In the entries below, count every line containing "above". Reply with the number alone.

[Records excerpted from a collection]
<<<<
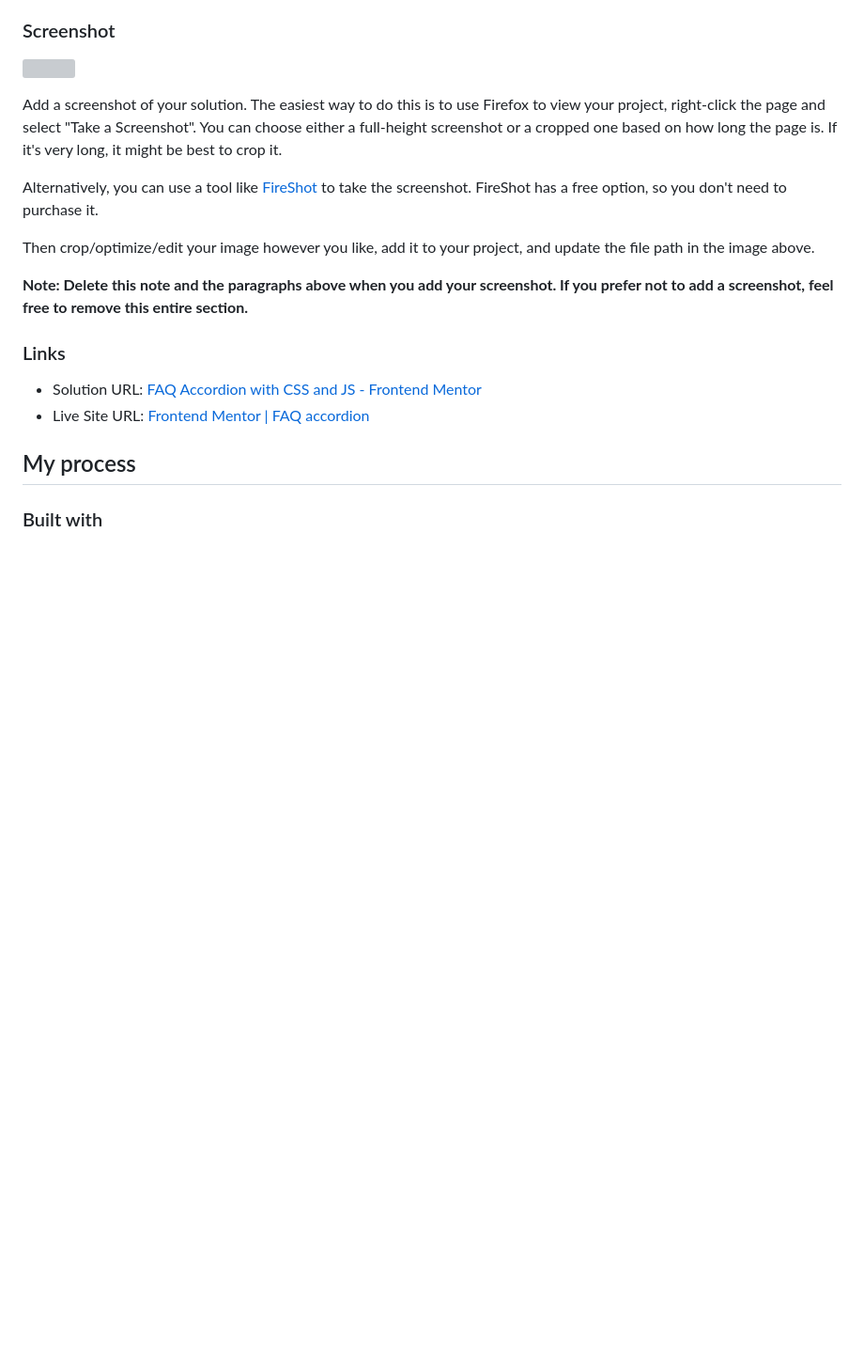
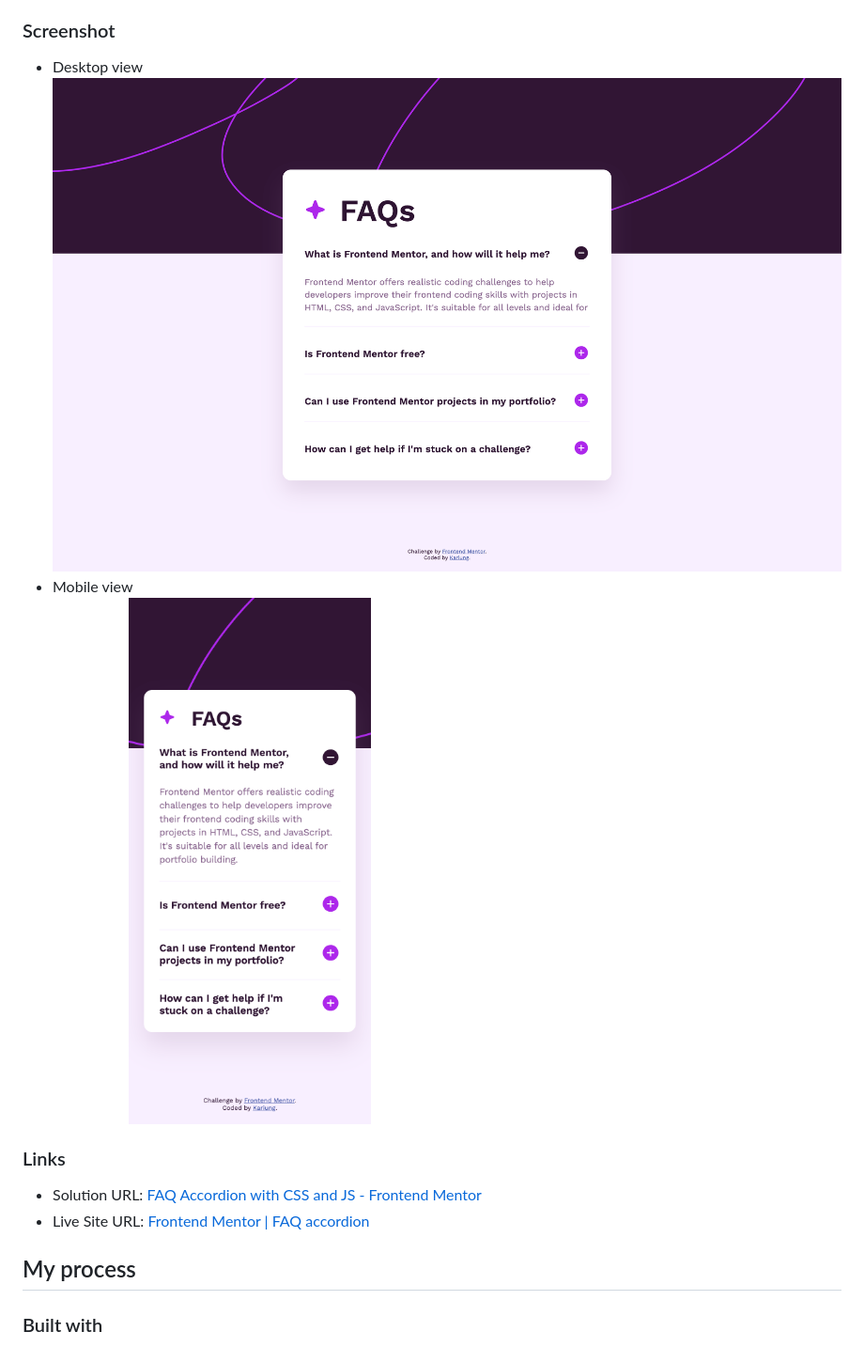
Before and after one commit to VangmanawKairung/frontend-mentor-faq-accordion, a Markdown page: README.md, the part around the change printed below. Shown: that part at 94% size. Drawn GitHub-style; blank space fills up the shorter version; grey boxes are pictures that could not be loaded.

```diff
--- a/README.md
+++ b/README.md
@@ -40,15 +41,14 @@ Users should be able to:
 
 ### Screenshot
 
-![](./screenshot.jpg)
-
-Add a screenshot of your solution. The easiest way to do this is to use Firefox to view your project, right-click the page and select "Take a Screenshot". You can choose either a full-height screenshot or a cropped one based on how long the page is. If it's very long, it might be best to crop it.
-
-Alternatively, you can use a tool like [FireShot](https://getfireshot.com/) to take the screenshot. FireShot has a free option, so you don't need to purchase it.
-
-Then crop/optimize/edit your image however you like, add it to your project, and update the file path in the image above.
-
-**Note: Delete this note and the paragraphs above when you add your screenshot. If you prefer not to add a screenshot, feel free to remove this entire section.**
+<ul>
+<li>Desktop view
+  <img src="./screenshots/desktop-view.png" alt="Desktop view">
+</li>
+<li>Mobile view <br>
+  <img src="./screenshots/mobile-view.png" alt="Mobile view" width="50%">
+</li>
+</ul>
 
 ### Links
 
```
Also changed, not shown: other parts of README.md (+3 -12 lines).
>>>>
Written solution. 2